To the Editor:
A front-page article April 12 contained references to the Burroughs Wellcome Company that incorrectly implied that vital AIDS research on acquired immune deficiency syndrome was proceeding slowly because of our refusal to supply our AIDS drug Retrovir (formerly known as AZT), for clinical trials sponsored by the Federal Government.
Our company has a long, well-established history of ethical, efficient and rapid antiviral drug development. We initiated the pivotal study that proved the safety and efficacy of Retrovir in February 1986 entirely at our expense. It began four months before contracts were awarded for the Government's AIDS treatment evaluation units, and yielded important results before the first patient entered a unit.
During the period you refer to, September 1986 to March 1987, Retrovir was in extremely short supply. We made a commitment to supply Retrovir free, on a compassionate-plea basis, to the 5,000 to 6,000 patients who had been shown potentially to benefit from it. We supplied Retrovir to all the patients who applied and met eligibility criteria. We believe we saved lives and improved the quality of life for thousands of patients with this deadly disease.
We are not, and never were, as you say, ''thrust into a conflict of interest dilemma'' trying to ''decide whether to sell the drug, for up to $10,000 a year per patient, or provide it free'' to additional clinical trial patients. It would have been difficult to sell Retrovir at any price before Food and Drug Administration approval March 19, and we never made any attempt to do so. Our dilemma was determining how much of the drug to supply free to thousands of sick and dying patients, and how much to provide, also free, to the National Institutes of Health and others to test in patients who were less critically ill. We chose to supply $10 million worth (the major portion of the available supply) to compassionate-plea patients. We had an obligation to use the remaining supply in studies to provide critically needed information at the earliest possible moment.

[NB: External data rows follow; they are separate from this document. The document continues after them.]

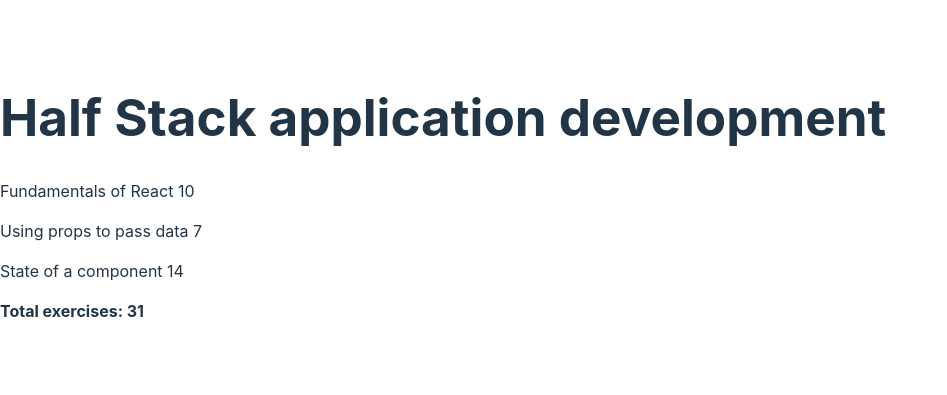
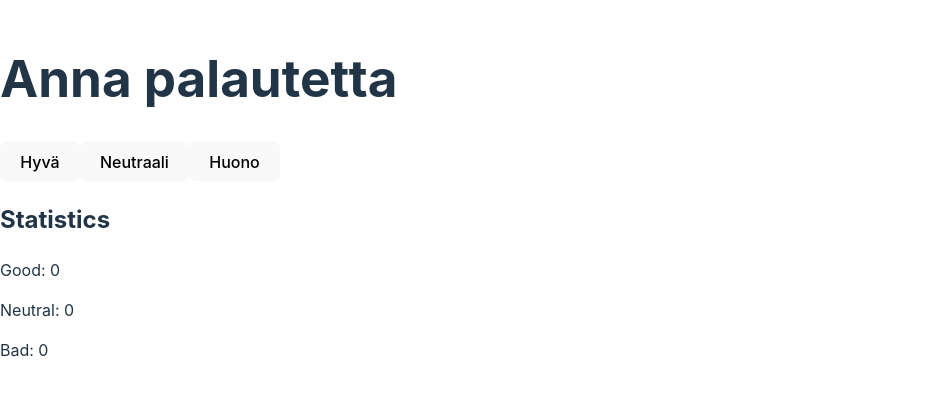
Before and after one commit to marjattaw/FullStackOpen_osa1, a React (Vite) app: page / in a window 1280 px wide. Shown: the part 203-598 px from the top of the page, without its empty margins (0-947 px from the left). Built offline with nearby package versions, Linux system fonts and the light colour scheme.

Commit message:
Tehtävä 1.6: Unicafe step1

```diff
--- a/src/App.jsx
+++ b/src/App.jsx
@@ -1,62 +1,20 @@
-const Header = ({ course }) => {
-  return <h1>{course}</h1>;
-};
-
-const Part = ({ part }) => {
-  return (
-    <p>
-      {part.name} {part.exercises}
-    </p>
-  );
-};
-
-const Content = ({ parts }) => {
-  return (
-    <div>
-      {parts.map((part) => (
-        <Part key={part.name} part={part} />
-      ))}
-    </div>
-  );
-};
-
-const Total = ({ parts }) => {
-  const total = parts.reduce((sum, part) => sum + part.exercises, 0);
-  return <p><strong>Total exercises: {total}</strong></p>;
-};
-
-const Course = ({ course }) => {
-  return (
-    <div>
-      <Header course={course.name} />
-      <Content parts={course.parts} />
-      <Total parts={course.parts} />
-    </div>
-  );
-};
+import { useState } from 'react';
 
 const App = () => {
-  const course = {
-    name: 'Half Stack application development',
-    parts: [
-      {
-        name: 'Fundamentals of React',
-        exercises: 10
-      },
-      {
-        name: 'Using props to pass data',
-        exercises: 7
-      },
-      {
-        name: 'State of a component',
-        exercises: 14
-      }
-    ]
-  };
+  const [good, setGood] = useState(0);
+  const [neutral, setNeutral] = useState(0);
+  const [bad, setBad] = useState(0);
 
   return (
     <div>
-      <Course course={course} />
+      <h1>Anna palautetta</h1>
+      <button onClick={() => setGood(good + 1)}>Hyvä</button>
+      <button onClick={() => setNeutral(neutral + 1)}>Neutraali</button>
+      <button onClick={() => setBad(bad + 1)}>Huono</button>
+      <h2>Statistics</h2>
+      <p>Good: {good}</p>
+      <p>Neutral: {neutral}</p>
+      <p>Bad: {bad}</p>
     </div>
   );
 };
```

The events you describe occurred when we were faced with a large number of requests, from the treatment evaluation units program and others, to test Retrovir in other patients, disease conditions and in combination with other potential therapies. Discussions surrounding the study of Retrovir in combination with interferon provide a good example of the difficulties encountered in cooperative AIDS research involving many parties with different perspectives.
An improving Retrovir supply has now permitted us to dedicate additional amounts of the drug for clinical studies in more than 2,500 patients.Continue reading the main story
Case | HBS Case Collection | September 1991 (Revised February 1993)
Burroughs Wellcome and AZT (A)
by Willis M. Emmons III
Burroughs Wellcome Co., developer of AZT, the first drug approved by the U.S. Food and Drug Administration for the treatment of Acquired Immune Deficiency Syndrome (AIDS), finds itself under siege in September 1989 by AIDS activists and various segments of the U.S. government. In spite of repeated demands over the previous two years to lower the price of AZT (trademarked Retrovie), Burroughs Wellcome and its parent company, London-based Wellcome PLC, have refused, claiming that the $6,300 annual (wholesale) cost of the drug per person is justified, based on high research, development, production, and other costs associated with the drug. The firm's opponents accuse it of using an existing chemical compound, ample government research assistance, and a cooperative regulatory system to gain a monopoly on the only approved treatment available for people with AIDS. The case gives students the opportunity to explore the economics and regulation of the pharmaceutical industry, wrestle with the ethics of drug pricing, and analyze the formulation of public relations strategies on the part of both private companies and activist groups in the age of AIDS.
Keywords: Governing Rules, Regulations, and Reforms; Ethics; Business and Government Relations; Communication Strategy; Health Care and Treatment; Monopoly; Intellectual Property; Research and Development; Price; Pharmaceutical Industry; London;